To realize their goals, NYC has conducted forums, events, workshops, and research. NYC also recognized past events arranged by other organizations, including Myanmar Youth Forums in 2012, 2014, and 2016, which had the same goal of improving youth participation. In the same way, other forums such as the ASEAN Youth forum in 2014 also took part in increasing the presence of the youth in national issues.
State of the Myanmar’s youth
Though there is no official definition of what ages comprise the Myanmar’s youth, Secretariat Team member Mai Rose Mary shared that it is commonly understood that the category consists of people between 18 to 35 years old. She also imparted that their country’s 2014 census states that 60 percent of the country’s population alone is composed of individuals below 35 years of age.

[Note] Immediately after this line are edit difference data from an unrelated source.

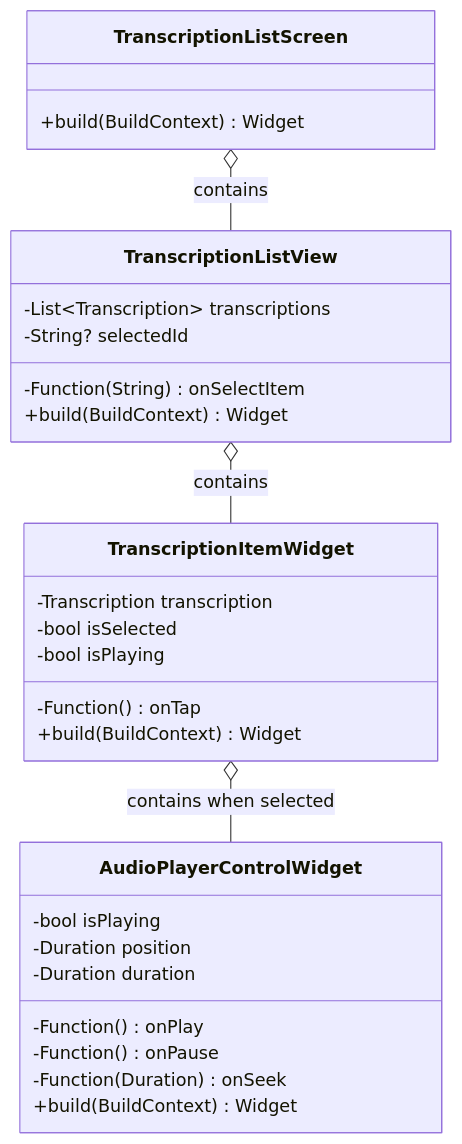
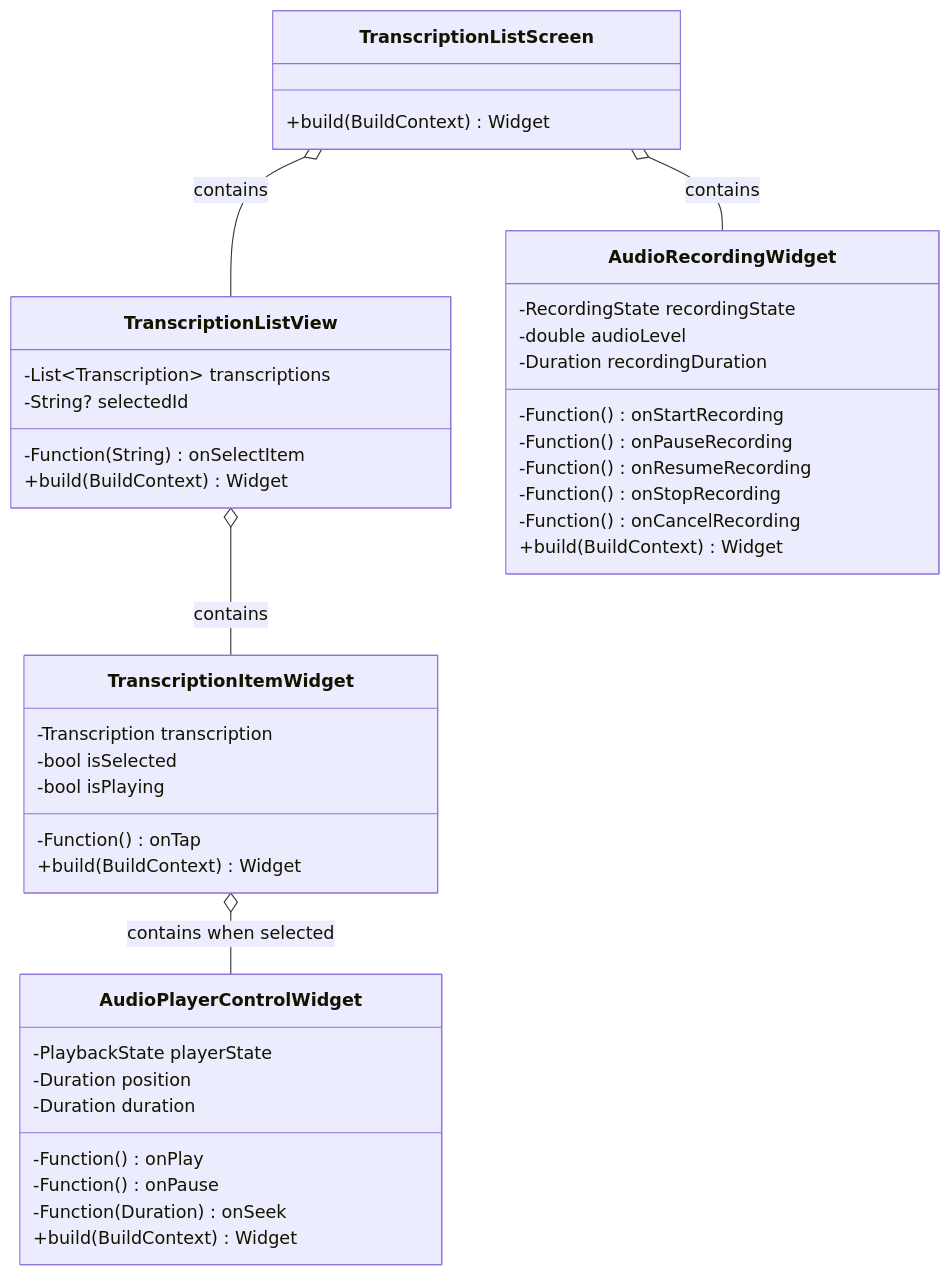
The fifth of 9 diagrams in docs/new_architecture.md (MediScribe/docjet-mobile), drawn with Mermaid before and after one commit. The commit also changed other lines of this file and 1 other file, not shown here.

Commit message:
updated current and new architecture docs

````diff
--- a/docs/new_architecture.md
+++ b/docs/new_architecture.md
@@ -196,35 +314,48 @@
 ```mermaid
 classDiagram
     class TranscriptionListScreen {
         +build(BuildContext) Widget
     }
     
     class TranscriptionListView {
         -List~Transcription~ transcriptions
         -String? selectedId
         -Function(String) onSelectItem
         +build(BuildContext) Widget
     }
     
     class TranscriptionItemWidget {
         -Transcription transcription
         -bool isSelected
         -bool isPlaying
         -Function() onTap
         +build(BuildContext) Widget
     }
     
     class AudioPlayerControlWidget {
-        -bool isPlaying
+        -PlaybackState playerState
         -Duration position
         -Duration duration
         -Function() onPlay
         -Function() onPause
         -Function(Duration) onSeek
         +build(BuildContext) Widget
     }
     
+    class AudioRecordingWidget {
+        -RecordingState recordingState
+        -double audioLevel
+        -Duration recordingDuration
+        -Function() onStartRecording
+        -Function() onPauseRecording
+        -Function() onResumeRecording
+        -Function() onStopRecording
+        -Function() onCancelRecording
+        +build(BuildContext) Widget
+    }
+    
     TranscriptionListScreen o-- TranscriptionListView : contains
     TranscriptionListView o-- TranscriptionItemWidget : contains
     TranscriptionItemWidget o-- AudioPlayerControlWidget : contains when selected
+    TranscriptionListScreen o-- AudioRecordingWidget : contains
 ```
````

She revealed, however, that youth participation in the country’s legislature was only at 8.23 percent, and that there were no youth representatives in the Union Peace Dialogue Joint Committee, a political discussion body.
Nearly 70 percent of those in the 18 to 34 years old demographic have not completed high school, Rose pointed out: “We have a very bad education system. And only those who live in the urban city can afford to go to school, but mostly, in the rural area, they don’t go to school—rather than go to school, they will help their families work.”

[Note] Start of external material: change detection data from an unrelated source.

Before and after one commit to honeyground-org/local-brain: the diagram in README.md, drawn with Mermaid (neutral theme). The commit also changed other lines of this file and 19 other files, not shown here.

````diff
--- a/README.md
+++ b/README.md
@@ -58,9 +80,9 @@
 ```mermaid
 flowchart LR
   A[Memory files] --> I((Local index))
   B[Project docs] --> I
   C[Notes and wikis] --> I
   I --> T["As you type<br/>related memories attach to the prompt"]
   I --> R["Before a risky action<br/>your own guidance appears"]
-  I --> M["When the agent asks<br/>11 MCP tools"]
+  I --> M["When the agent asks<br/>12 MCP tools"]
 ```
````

Further, while the majority of young men and women enjoy some kind of employment, the “very low” minimum wage—which the Myanmar government officially puts at 4,800 kyats, roughly equivalent to P163, for a working day of eight hours—creates high migration rates of 80 percent among young people, who mostly go to neighboring Southeast Asian countries or to those with more advanced economies in search of better job opportunities.
Facing domestic issues

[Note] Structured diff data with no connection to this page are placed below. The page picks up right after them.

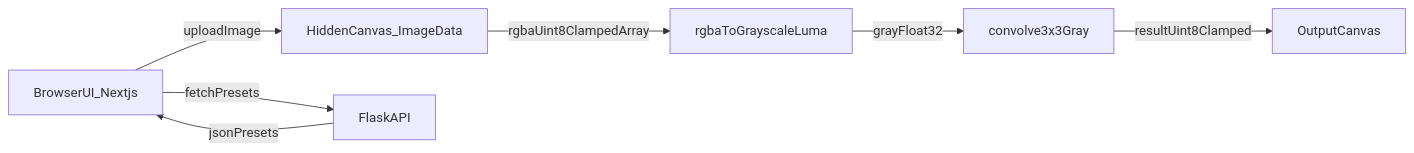
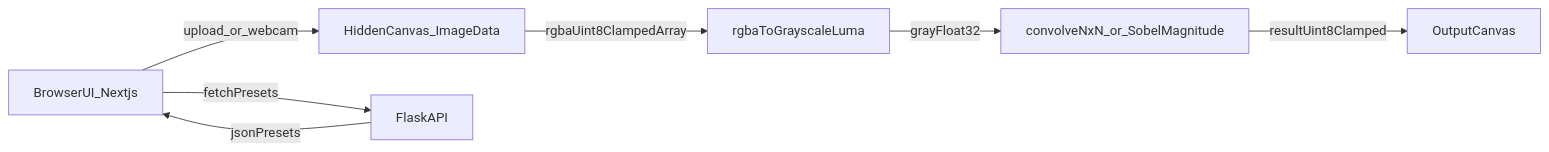
The diagram in README.md (01aptx01/demo-convolution-engine), drawn with Mermaid before and after one commit. The commit also changed other lines of this file and 14 other files, not shown here.

First line of the commit message:
feat: enhance convolution engine with NxN support, Sobel magnitude, and debugging features

````diff
--- a/README.md
+++ b/README.md
@@ -9,9 +23,9 @@
 ```mermaid
 flowchart LR
-  BrowserUI[BrowserUI_Nextjs] -->|uploadImage| CanvasHidden[HiddenCanvas_ImageData]
+  BrowserUI[BrowserUI_Nextjs] -->|upload_or_webcam| CanvasHidden[HiddenCanvas_ImageData]
   CanvasHidden -->|rgbaUint8ClampedArray| GrayscaleFn[rgbaToGrayscaleLuma]
-  GrayscaleFn -->|grayFloat32| ConvolutionFn[convolve3x3Gray]
+  GrayscaleFn -->|grayFloat32| ConvolutionFn[convolveNxN_or_SobelMagnitude]
   ConvolutionFn -->|resultUint8Clamped| CanvasOutput[OutputCanvas]
   BrowserUI -->|fetchPresets| FlaskAPI[FlaskAPI]
   FlaskAPI -->|jsonPresets| BrowserUI
 ```
````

Asked to share the domestic social problems affecting Myanmar, Thet Paing Myo, a member of NYC’s Steering Committee, gave examples that he also considered as hindrances for the youth in their country. One of which was that people were afraid of getting caught in the crossfire between armed civilians and the military.
Paing also described the issue with education, saying, “Many of [the] students are in the frontlines of [the] revolution because most of our [revolutions] stem from university [campuses].” He also said that one concern was their freedom of expression, which “has been limited for a long time—over 60 years.”
Unease over peace, education, and freedom of expression, he described, continued to plague their country.
Meanwhile, Ken Azcarraga, the event’s project head from Tapat, described anxieties over the situation in the Philippines. “Right now, I feel like we have slowly gone back to those old ways [in the martial law era], where we as a people feel like we don’t have that freedom of speech that we used to have,” he told the visiting speakers.
‘No youth inclusion’
In a panel discussion, Rose explained that “there is no youth inclusion at all” in decision-making in national matters. She clarified that while there are young people present in bodies like certain peace-monitoring organizations, they only function as technical support, “They are on the margin; they are not included in decision-making.”
Akbayan Youth National Chairperson Chao Cabatingan likewise shared, “There’s really minimal to [no] youth participation as from the government” in the peace process in the Philippines. He advised that the efforts shown by the guests from the NYC are something to learn from.
Paing mentioned that peace, education, and freedom of expression are the local issues that the NYC aims to address to increase youth participation. He discussed that in Myanmar, freedom of expression has been limited for a long time.
In the same manner, Azcarraga claimed that the Filipino people lack the “freedom of speech that [they] used to have”, and cited Tapat’s goal to “fight for democracy and change” through various projects and initiatives in response to the said concern. “Now [is] the time to bring back [the] passion to bring change to society. What better way to do that than [by] empowering the youth,” he asserted.
with reports from Yanna Zang